Thanks to doing backups regularly I only lost a few days' work, which was a pain to redo, but not overly onerous. Restoring the system each time after I get it back from service has been a far larger burden.
Afterward I ran TTD from the APP CD, and it reported failure on all hard disk tests, all other tests ran fine. At this point I called AppleCare and let them know what I had done, and the results. They immediately concurred that a SMART failure was a hard disk failure below the system level before I reported the other testing. I think whoever asked you to reinstall the system wasn't following their troubleshooting scripts properly--SMART failures don't involve the OS, it's the hard drive itself reporting a problem.
In my case, I had had a prior hard disk failure similar to this one. When Apple said they'd replace the hard drive, I asked them to make sure there wasn't some other condition that was causing the hard drive failures. Well, so far as I can tell they did a hard drive swap then ran only the standard benchtop system tests (not that I can blame them for doing that, service costs have to be managed, but they had implied that they would do more, and that's where the problem is--they shouldn't say they're going to do what they won't.)
About a week after the system came back the new hard drive failed (just long enough for me to get everything set back up the way it had been a week before the failure and get current updates installed.)
As this was a third failure, they agreed to replace the system. I'm waiting for my replacement system now. Hopefully with yours it will only require a hard drive swap. In my case that was not enough. It seems that there is a general policy of waiting for the third failure before considering replacing a system with problems that don't succumb to simple troubleshooting. It's too bad, because the signs were there prior to the second repair and I'd be a lot happier if I hadn't had to wait for a third failure.

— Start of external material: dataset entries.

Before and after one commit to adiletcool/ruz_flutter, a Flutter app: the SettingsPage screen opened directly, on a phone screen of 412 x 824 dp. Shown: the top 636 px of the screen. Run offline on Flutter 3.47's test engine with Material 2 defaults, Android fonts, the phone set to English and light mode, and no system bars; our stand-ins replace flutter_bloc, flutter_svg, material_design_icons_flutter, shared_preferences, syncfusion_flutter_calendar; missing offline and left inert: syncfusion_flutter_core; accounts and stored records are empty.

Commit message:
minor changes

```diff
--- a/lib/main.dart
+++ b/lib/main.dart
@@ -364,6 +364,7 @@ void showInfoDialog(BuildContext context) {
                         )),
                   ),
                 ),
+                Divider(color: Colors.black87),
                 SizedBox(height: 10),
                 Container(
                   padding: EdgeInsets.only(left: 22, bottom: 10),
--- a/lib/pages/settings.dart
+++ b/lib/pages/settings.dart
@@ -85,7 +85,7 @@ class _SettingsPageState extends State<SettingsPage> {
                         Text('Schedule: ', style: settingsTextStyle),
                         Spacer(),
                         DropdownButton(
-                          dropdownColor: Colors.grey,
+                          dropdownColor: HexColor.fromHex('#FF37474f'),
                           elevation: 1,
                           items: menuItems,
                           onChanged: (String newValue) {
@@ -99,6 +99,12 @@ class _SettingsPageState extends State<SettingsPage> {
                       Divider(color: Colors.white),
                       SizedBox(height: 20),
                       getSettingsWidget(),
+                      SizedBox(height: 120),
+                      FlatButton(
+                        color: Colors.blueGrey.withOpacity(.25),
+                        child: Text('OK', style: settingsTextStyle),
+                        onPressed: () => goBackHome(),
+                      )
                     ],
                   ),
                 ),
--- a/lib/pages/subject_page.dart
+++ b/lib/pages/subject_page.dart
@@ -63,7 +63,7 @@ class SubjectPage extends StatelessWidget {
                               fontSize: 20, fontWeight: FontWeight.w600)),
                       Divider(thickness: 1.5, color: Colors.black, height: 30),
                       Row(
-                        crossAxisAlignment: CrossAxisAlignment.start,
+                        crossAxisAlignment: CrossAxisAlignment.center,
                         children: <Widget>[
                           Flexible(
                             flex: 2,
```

The repairs were done very quickly each time. The turnaround was about a week including shipping times. The repairs were performed well both times, with no other damage to my PB. In fact, on the first repair they replaced my modem connector as well as my hard disk since that failed their testing. I had had a problem with it with one connector in my house beforehand, but figured I had an out-of-spec cable since the Mac worked with every other cable I attached it to (when it came back it even worked with that cable.) I hadn't reported any problems with the modem port, BTW.

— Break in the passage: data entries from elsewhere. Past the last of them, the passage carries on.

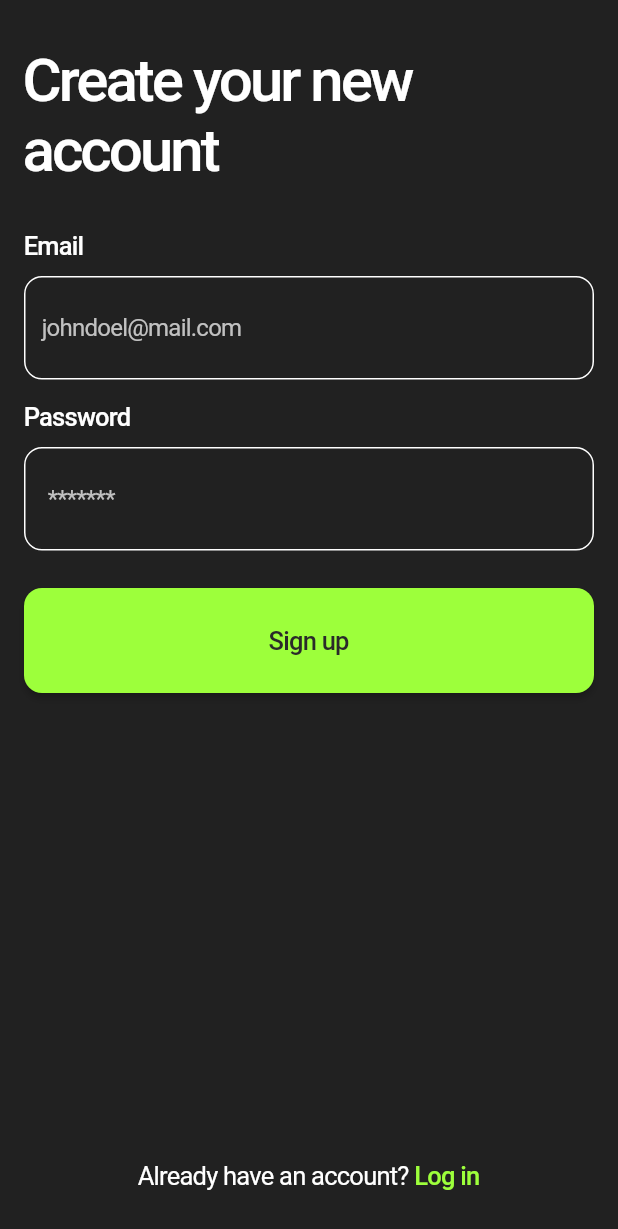
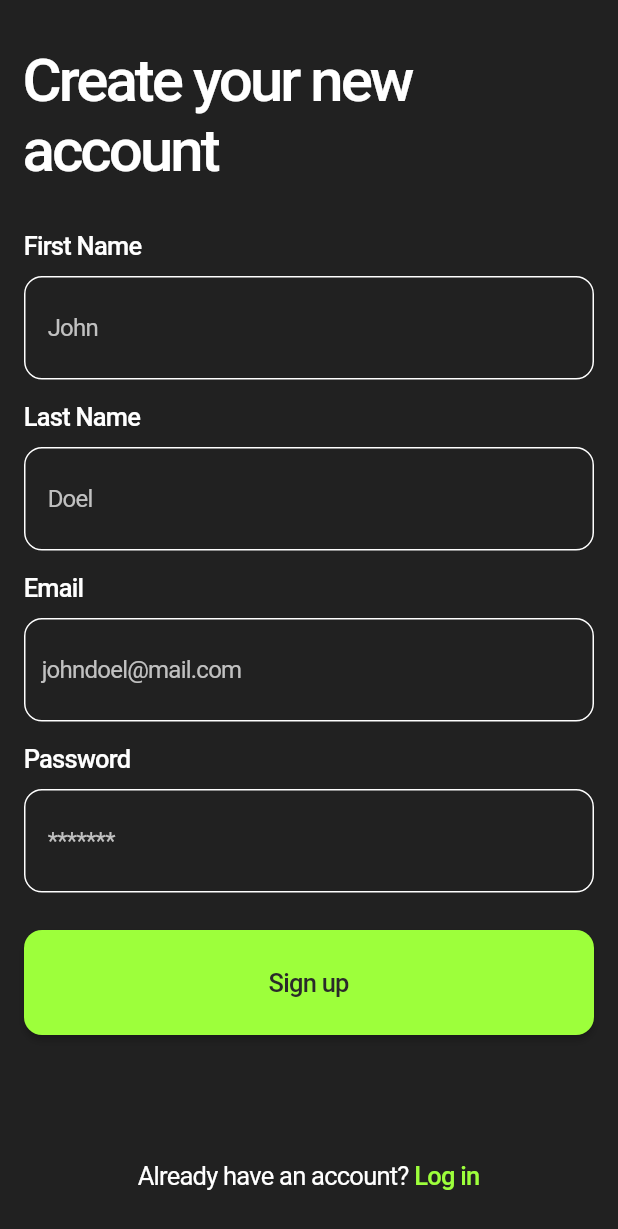
Before and after one commit to SamamaHussain/GainWave-App, a Flutter app: the register_view screen opened by its route, on a phone screen of 412 x 824 dp. Shown: the top 1229 px of the screen. Run offline on Flutter 3.47's test engine with Material 3 defaults, Android fonts, the phone set to English and light mode, and no system bars; our stand-ins replace cloud_firestore, firebase_auth, firebase_core, flutter_dotenv, google_fonts, google_generative_ai and 1 more; accounts and stored records are empty; network calls fail.

Commit message:
Second Commit(Sign Up With Name)

```diff
--- a/lib/Views/Auth/AuthView.dart
+++ b/lib/Views/Auth/AuthView.dart
@@ -1,7 +1,7 @@
 import 'package:firebase_auth/firebase_auth.dart';
 import 'package:flutter/material.dart';
-import 'package:gain_wave_app/Views/Auth/LoginView.dart';
 import 'package:gain_wave_app/PageControlNav.dart';
+import 'package:gain_wave_app/Views/Auth/RegisterView.dart';
 
 class auth_view extends StatelessWidget {
   const auth_view({super.key});
@@ -12,10 +12,11 @@ class auth_view extends StatelessWidget {
         stream: FirebaseAuth.instance.authStateChanges(),
         builder: (context, snapshot) {
           if(snapshot.hasData){
+
           return const page_control_nav();
           }
           else{
-            return login_view();
+            return register_view();
           //  Navigator.of(context).pushNamedAndRemoveUntil(loginRoute, (_) => false);
           }
         },
--- a/lib/Views/Auth/EmailVerificationView.dart
+++ b/lib/Views/Auth/EmailVerificationView.dart
@@ -75,7 +75,7 @@ class _email_verifyState extends State<email_verify> {
                   ),
                   recognizer: TapGestureRecognizer()
                   ..onTap = ()async {
-                    firebaseServices.GetCurrentUser();
+                    firebaseServices.GetCurrentUserID();
                   if(firebaseServices.user!=null){
                     firebaseServices.sign_out();
                   }
--- a/lib/Views/Auth/RegisterView.dart
+++ b/lib/Views/Auth/RegisterView.dart
@@ -1,3 +1,4 @@
+import 'dart:developer';
 import 'package:flutter/gestures.dart';
 import 'package:flutter/material.dart';
 import 'package:gain_wave_app/main.dart';
@@ -11,14 +12,14 @@ class register_view extends StatefulWidget {
 }
 
 class _register_viewState extends State<register_view> {
-   final TextEditingController EmailController=TextEditingController();
-   final TextEditingController PasswordController=TextEditingController();
 
 
     @override
   void dispose() {
-    EmailController.dispose();
-    PasswordController.dispose();
+    firebaseServices.EmailController.clear();
+    firebaseServices.PasswordController.clear();
+    firebaseServices.LastNameController.clear();
+    firebaseServices.FirstNameController.clear();
     super.dispose();
   }
 
@@ -58,6 +59,56 @@ void showSnackBar(BuildContext context,String message) {
                 ),
                 ),
                 SizedBox(height: 30),
+              Text('First Name',
+                  textAlign: TextAlign.start,
+                  style: GoogleFonts.roboto(
+                  color: Colors.white,
+                  fontSize: 17,
+                  fontWeight: FontWeight.w500,
+                  letterSpacing: -0.5,
+                ),
+                ),
+                SizedBox(height: 10),
+              TextField(
+                controller: firebaseServices.FirstNameController,
+                decoration: InputDecoration(
+               focusedBorder: OutlineInputBorder( borderSide: BorderSide(color: Colors.white), borderRadius: BorderRadius.circular(12.0), ),
+              // border: OutlineInputBorder(borderRadius: BorderRadius.circular(10),
+              // borderSide: BorderSide(color: Colors.white),
+              // ),
+              enabledBorder: OutlineInputBorder( borderSide: BorderSide(color: Colors.white, width: 1.0), borderRadius: BorderRadius.circular(12.0), ),
+              contentPadding: EdgeInsets.symmetric(vertical: 25.0,horizontal: 16),
+              hintText: 'John',
+              hintStyle: GoogleFonts.roboto(color: Color(0xFFC1C1C1),letterSpacing: -0.5,),
+              filled: false,
+            ),
+              ),
+              SizedBox(height: 15),
+              Text('Last Name',
+                  textAlign: TextAlign.start,
+                  style: GoogleFonts.roboto(
+                  color: Colors.white,
+                  fontSize: 17,
+                  fontWeight: FontWeight.w500,
+                  letterSpacing: -0.5,
+                ),
+                ),
+                SizedBox(height: 10),
+              TextField(
+                controller: firebaseServices.LastNameController,
+                decoration: InputDecoration(
+               focusedBorder: OutlineInputBorder( borderSide: BorderSide(color: Colors.white), borderRadius: BorderRadius.circular(12.0), ),
+              // border: OutlineInputBorder(borderRadius: BorderRadius.circular(10),
+              // borderSide: BorderSide(color: Colors.white),
+              // ),
+              enabledBorder: OutlineInputBorder( borderSide: BorderSide(color: Colors.white, width: 1.0), borderRadius: BorderRadius.circular(12.0), ),
+              contentPadding: EdgeInsets.symmetric(vertical: 25.0,horizontal: 16),
+              hintText: 'Doel',
+              hintStyle: GoogleFonts.roboto(color: Color(0xFFC1C1C1),letterSpacing: -0.5,),
+              filled: false,
+            ),
+              ),
+              SizedBox(height: 15),
                 Text('Email',
                   textAlign: TextAlign.start,
                   style: GoogleFonts.roboto(
@@ -69,7 +120,7 @@ void showSnackBar(BuildContext context,String message) {
                 ),
                  SizedBox(height: 10),
               TextField(
-                controller: EmailController,
+                controller: firebaseServices.EmailController,
                 decoration: InputDecoration(
                focusedBorder: OutlineInputBorder( borderSide: BorderSide(color: Colors.white), borderRadius: BorderRadius.circular(12.0), ),
               // border: OutlineInputBorder(borderRadius: BorderRadius.circular(10),
@@ -94,7 +145,7 @@ void showSnackBar(BuildContext context,String message) {
                 ),
                 SizedBox(height: 10),
               TextField(
-                controller: PasswordController,
+                controller: firebaseServices.PasswordController,
                 decoration: InputDecoration(
                focusedBorder: OutlineInputBorder( borderSide: BorderSide(color: Colors.white), borderRadius: BorderRadius.circular(12.0), ),
               // border: OutlineInputBorder(borderRadius: BorderRadius.circular(10),
@@ -109,10 +160,18 @@ void showSnackBar(BuildContext context,String message) {
               ),
               SizedBox(height: 25),
               SizedBox( width: double.infinity,
-              child: ElevatedButton( onPressed: () {
-                firebaseServices.signup(EmailController.text, PasswordController.text,context);
+              child: ElevatedButton( onPressed: () async{
+                if (firebaseServices.FirstNameController.text.isEmpty || firebaseServices.LastNameController.text.isEmpty || firebaseServices.EmailController.text.isEmpty || firebaseServices.PasswordController.text.isEmpty) {
+                  showSnackBar(context, 'Fill all the fields!');
+                }
+                else{
+                  firebaseServices.signup(context);
+                  // firebaseServices.GetCurrentUserID();
+                log('from press func: ${firebaseServices.uid}');
+                // firestoreFuncs.saveUser(firebaseServices.uid, FirstNameController.text, LastNameController.text, EmailController.text);
                 if(firebaseServices.errorCodeSignup=='invalid-email'){
                   showSnackBar(context, 'This Email is Invalid');
+                }
                 }
                 },
                 style: ElevatedButton.styleFrom( padding: EdgeInsets.symmetric(vertical: 25.0), backgroundColor: Color(0xFF9dff3b),
@@ -148,11 +207,6 @@ void showSnackBar(BuildContext context,String message) {
                 ),
                 ),
               ),
-              // TextButton(
-              //   onPressed: () {
-              //     Navigator.of(context).pushNamedAndRemoveUntil('/loginRoute', (_) => false);
-              //   },
-              // child: const Text('Aleready have an Account? Sign In Here!'))
             ],
             ),
           ),
--- a/lib/main.dart
+++ b/lib/main.dart
@@ -8,14 +8,15 @@ import 'package:gain_wave_app/PageControlNav.dart';
 import 'package:gain_wave_app/firebase_options.dart';
 import 'package:flutter_dotenv/flutter_dotenv.dart';
 import 'package:gain_wave_app/utillities/FirebaseServices/FirebaseServices.dart';
+import 'package:gain_wave_app/utillities/FirebaseServices/FirestoreFuncs.dart';
 
     FirebaseServices firebaseServices= FirebaseServices();
+    FirestoreFuncs firestoreFuncs= FirestoreFuncs();
 void main() async {
   dotenv.load();
   await Firebase.initializeApp(
     options: DefaultFirebaseOptions.currentPlatform,
   );
-
   runApp(
     MaterialApp(
       debugShowCheckedModeBanner: false,
--- a/pubspec.yaml
+++ b/pubspec.yaml
@@ -42,6 +42,7 @@ dependencies:
   flutter_dotenv: ^5.2.1
   http: ^1.2.2
   google_nav_bar: ^5.0.7
+  cloud_firestore: ^5.5.1
 
 dev_dependencies:
   flutter_test:
```
Also changed, not shown: lib/PageControlNav.dart (+24 -1 lines), lib/Views/Auth/LoginView.dart (+8 -4 lines), lib/Views/Home/HomePageView.dart (+10 -2 lines), lib/models/UserModel.dart (added, +17 -0 lines), lib/utillities/FirebaseServices/FirebaseServices.dart (+53 -16 lines), lib/utillities/FirebaseServices/FirestoreFuncs.dart (added, +46 -0 lines), pubspec.lock, 3 other files.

The only problem was that in my case the repairs were apparently only addressing a symptom, not the actual problem.